Directions — Looking at the data that follows, count the lines containing the word "header" and write down only that count.

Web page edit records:
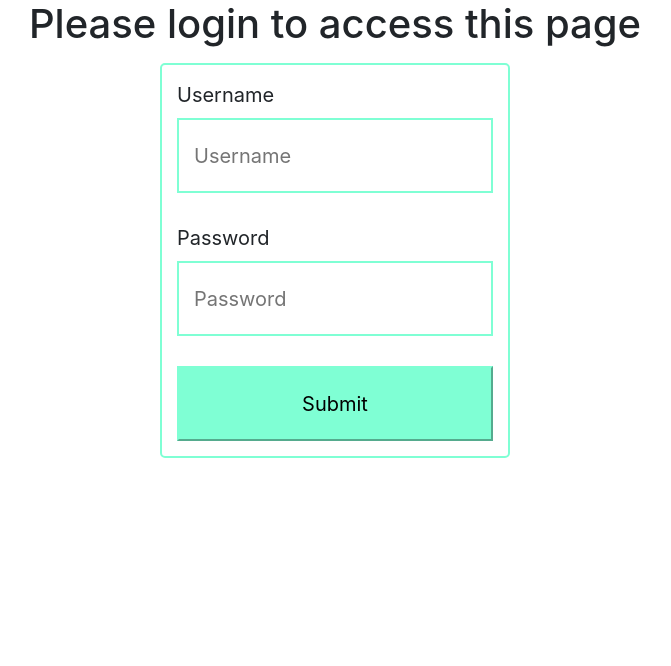
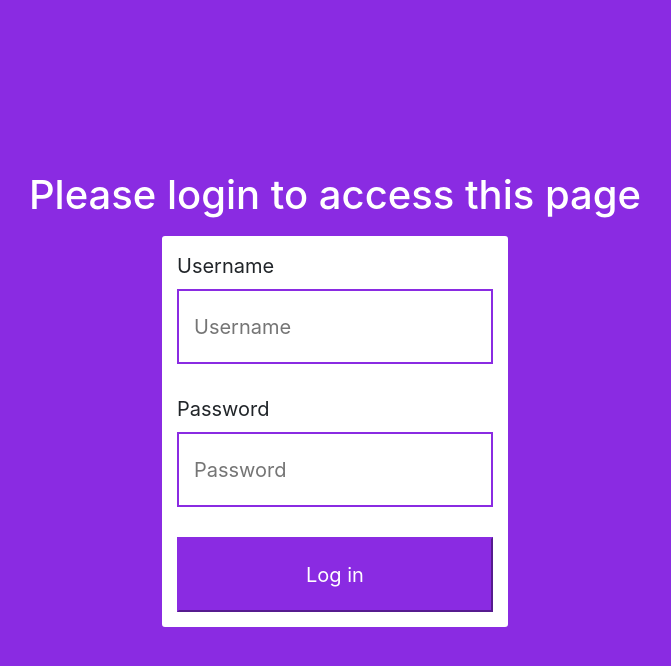
Before and after one commit to gujoey/NoroffFinalCA, a React (Create React App) app: page /#/ in a window 1280 px wide. Shown: the top 666 px of the page, without its empty margins (305-976 px from the left). Built offline with nearby package versions, Linux system fonts and the light colour scheme.

Commit message:
added styling

```diff
--- a/src/components/Contact/Contact-Component.jsx
+++ b/src/components/Contact/Contact-Component.jsx
@@ -25,8 +25,9 @@ export default class ContactComponent extends React.Component{
 		const app = this;
 
 		return(
-			<div>
-				<h1 className="[ text-center ]">Contact us</h1>
+			<div className="[ contactComponent ]">
+				<div className="[ contactComponent__container ]">
+					<h1 className="[ header ]">Contact us</h1>
 					<div className="[ contact ]">
 						<form className="[ contact__form ]" ref="loginForm">
 							<label className="contact__label" htmlFor="fName">First name</label><br/>
@@ -46,11 +47,13 @@ export default class ContactComponent extends React.Component{
 							<span className="[ contact__error ]">{this.props.phoneErr}</span><br />
 
 							<label className="[ contact__label ]" htmlFor="message">Message</label><br/>
-						<input className="[ contact__input ]" type="text" name="message" ref="message" placeholder="message"/><br />
+							<textarea className="[ contact__input contact__input--message ]" name = "message" placeholder="message" ref="message"></textarea><br/>
+
 							<span className="[ contact__error ]">{this.props.messageErr}</span><br />
 
-						<button className="[ contact__button ]" type="button" onClick={app.handleContactTerm}>Submit</button>
+							<button className="[ contact__button ]" type="button" onClick={app.handleContactTerm}>Send</button>
 						</form>
+					</div>
 				</div>
 			</div>
 		);
--- a/src/components/Contact/Contact-Success-Component.jsx
+++ b/src/components/Contact/Contact-Success-Component.jsx
@@ -3,9 +3,13 @@ export default class ContactSuccessComponent extends React.Component{
 
 	render(){
 		return(
-			<div className="contact">
-				<h1>Message sent</h1>
-				<p>Thank you for your inquiry. We'll answer it as soon as possible</p>
+			<div className="contactSuccessComponent">
+				<div className="contactSuccessComponent__container">
+					<div className="contactSuccess">
+						<h1 class>Message sent</h1>
+						<p>Thank you for your inquiry. We'll answer it as soon as possible</p>
+					</div>
+				</div>
 			</div>
 		);
 	}
--- a/src/components/Login/Login-Component.jsx
+++ b/src/components/Login/Login-Component.jsx
@@ -19,8 +19,9 @@ export default class LoginComponent extends React.Component{
 		const app = this;
 
 		return(
-			<div>
-				<h1 className="[ text-center ]">Please login to access this page</h1>
+			<div className="[ loginComponent ]">
+				<div className="[ loginComponent__container ]">
+					<h1 className="[ header ]">Please login to access this page</h1>
 					<div className="[ login ]">
 						<form className="[ login__form ]" ref="loginForm">
 							<label className="login__label" htmlFor="username">Username</label><br/>
@@ -31,8 +32,9 @@ export default class LoginComponent extends React.Component{
 							<input className="[ login__input ]" type="password" name="password" ref="password" placeholder="Password"/><br />
 							<span className="[ login__error ]">{this.props.passwordErr}</span><br />
 
-						<button className="[ login__button ]" type="button" onClick={app.handleLoginTerm}>Submit</button>
+							<button className="[ login__button ]" type="button" onClick={app.handleLoginTerm}>Log in</button>
 						</form>
+					</div>
 				</div>
 			</div>
 		);
--- /dev/null
+++ b/src/styles/partials/_contact-form.scss
@@ -0,0 +1,52 @@
+.contactComponent{
+	display: table;
+	position: absolute;
+	top: 0;
+	left: 0;
+	height: 100%;
+	width: 100%;
+	&__container{
+		display: table-cell;
+		vertical-align: middle;
+	}
+}
+
+.contact{
+	width: 50%;
+	margin: auto;
+	&__form{
+		border: 2px solid $blueviolet;
+		border-radius: 5px;
+		background-color: $white;
+		padding: 15px;
+		width: 100%;
+		margin-top: 15px;
+		font-size: 20px;
+	}
+	&__input{
+		border: 2px solid $blueviolet;
+		width: 100%;
+		height: 50px;
+		padding: 15px;
+		&--message{
+			height: 150px;
+			width: 100%;
+		}
+	}
+	&__error{
+		font-size: 15px;
+		color: red;
+	}
+	&__button{
+		background-color: $blueviolet;
+		border-color: $blueviolet;
+		width: 100%;
+		height: 50px;
+		color: $white;
+		&:hover{
+			border: 3px solid $blueviolet;
+			background-color: $white;
+			color: $black;
+		}
+	}
+}
--- /dev/null
+++ b/src/styles/partials/_contact-success.scss
@@ -0,0 +1,19 @@
+.contactSuccessComponent{
+	display: table;
+	position: absolute;
+	top: 0;
+	left: 0;
+	height: 100%;
+	width: 100%;
+	&__container{
+		display: table-cell;
+		vertical-align: middle;
+	}
+}
+
+.contactSuccess{
+	width: 50%;
+	margin: auto;
+	color: $white;
+	text-align: center;
+}
--- a/src/styles/partials/_forms.scss
+++ /dev/null
@@ -1,33 +0,0 @@
-.login{
-	width: 350px;
-	margin: auto;
-	&__form{
-		border: 2px solid aquamarine;
-		border-radius: 5px;
-		background-color: white;
-		padding: 15px;
-		width: 100%;
-		margin-top: 15px;
-		font-size: 20px;
-	}
-	&__input{
-		border: 2px solid aquamarine;
-		width: 100%;
-		height: 75px;
-		padding: 15px;
-	}
-	&__error{
-		font-size: 15px;
-		color: red;
-	}
-	&__button{
-		background-color: aquamarine;
-		border-color: aquamarine;
-		width: 100%;
-		height: 75px;
-		&:hover{
-			border: 3px solid aquamarine;
-			background-color: white;
-		}
-	}
-}
--- /dev/null
+++ b/src/styles/partials/_global.scss
@@ -0,0 +1,8 @@
+body{
+	background-color: $blueviolet;
+}
+
+.header{
+	color: white;
+	text-align: center;
+}
--- /dev/null
+++ b/src/styles/partials/_login-form.scss
@@ -0,0 +1,50 @@
+.loginComponent{
+	display: table;
+	position: absolute;
+	top: 0;
+	left: 0;
+	height: 100%;
+	width: 100%;
+	&__container{
+		display: table-cell;
+		vertical-align: middle;
+	}
+}
+
+
+
+.login{
+	width: 350px;
+	margin: auto;
+	&__form{
+		border: 2px solid $blueviolet;
+		border-radius: 5px;
+		background-color: $white;
+		padding: 15px;
+		width: 100%;
+		margin-top: 15px;
+		font-size: 20px;
+	}
+	&__input{
+		border: 2px solid $blueviolet;
+		width: 100%;
+		height: 75px;
+		padding: 15px;
+	}
+	&__error{
+		font-size: 15px;
+		color: red;
+	}
+	&__button{
+		background-color: $blueviolet;
+		border-color: $blueviolet;
+		width: 100%;
+		height: 75px;
+		color: $white;
+		&:hover{
+			border: 3px solid $blueviolet;
+			background-color: $white;
+			color: $black;
+		}
+	}
+}
--- /dev/null
+++ b/src/styles/partials/_variables.scss
@@ -0,0 +1,4 @@
+//colors
+$blueviolet: blueviolet;
+$white: white;
+$black: black;
--- a/src/styles/styles.css
+++ b/src/styles/styles.css
@@ -1,8 +1,26 @@
+body {
+  background-color: blueviolet; }
+
+.header {
+  color: white;
+  text-align: center; }
+
+.loginComponent {
+  display: table;
+  position: absolute;
+  top: 0;
+  left: 0;
+  height: 100%;
+  width: 100%; }
+  .loginComponent__container {
+    display: table-cell;
+    vertical-align: middle; }
+
 .login {
   width: 350px;
   margin: auto; }
   .login__form {
-    border: 2px solid aquamarine;
+    border: 2px solid blueviolet;
     border-radius: 5px;
     background-color: white;
     padding: 15px;
@@ -10,7 +28,7 @@
     margin-top: 15px;
     font-size: 20px; }
   .login__input {
-    border: 2px solid aquamarine;
+    border: 2px solid blueviolet;
     width: 100%;
     height: 75px;
     padding: 15px; }
@@ -18,10 +36,58 @@
     font-size: 15px;
     color: red; }
   .login__button {
-    background-color: aquamarine;
-    border-color: aquamarine;
+    background-color: blueviolet;
+    border-color: blueviolet;
     width: 100%;
-    height: 75px; }
+    height: 75px;
+    color: white; }
     .login__button:hover {
-      border: 3px solid aquamarine;
-      background-color: white; }
+      border: 3px solid blueviolet;
+      background-color: white;
+      color: black; }
+
+.contactComponent {
+  display: table;
+  position: absolute;
+  top: 0;
+  left: 0;
+  height: 100%;
+  width: 100%; }
+  .contactComponent__container {
+    display: table-cell;
+    vertical-align: middle; }
+
+.contact {
+  width: 50%;
+  margin: auto; }
+  .contact__form {
+    border: 2px solid blueviolet;
+    border-radius: 5px;
+    background-color: white;
+    padding: 15px;
+    width: 100%;
+    margin-top: 15px;
+    font-size: 20px; }
+  .contact__input {
+    border: 2px solid blueviolet;
+    width: 100%;
+    height: 50px;
+    padding: 15px; }
+    .contact__input--message {
+      height: 150px;
+      width: 100%; }
+  .contact__error {
+    font-size: 15px;
+    color: red; }
+  .contact__button {
+    background-color: blueviolet;
+    border-color: blueviolet;
+    width: 100%;
+    height: 50px;
+    color: white; }
+    .contact__button:hover {
+      border: 3px solid blueviolet;
+      background-color: white;
+      color: black; }
+
+/* CSS Document */
--- a/src/styles/styles.scss
+++ b/src/styles/styles.scss
@@ -1 +1,5 @@
-@import "partials/forms";
+@import "partials/variables";
+@import "partials/global";
+@import "partials/login-form";
+@import "partials/contact-form";
+@import "partials/contact-success";
```
Lines whose indentation alone changed are shown as unchanged.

Answer box — 4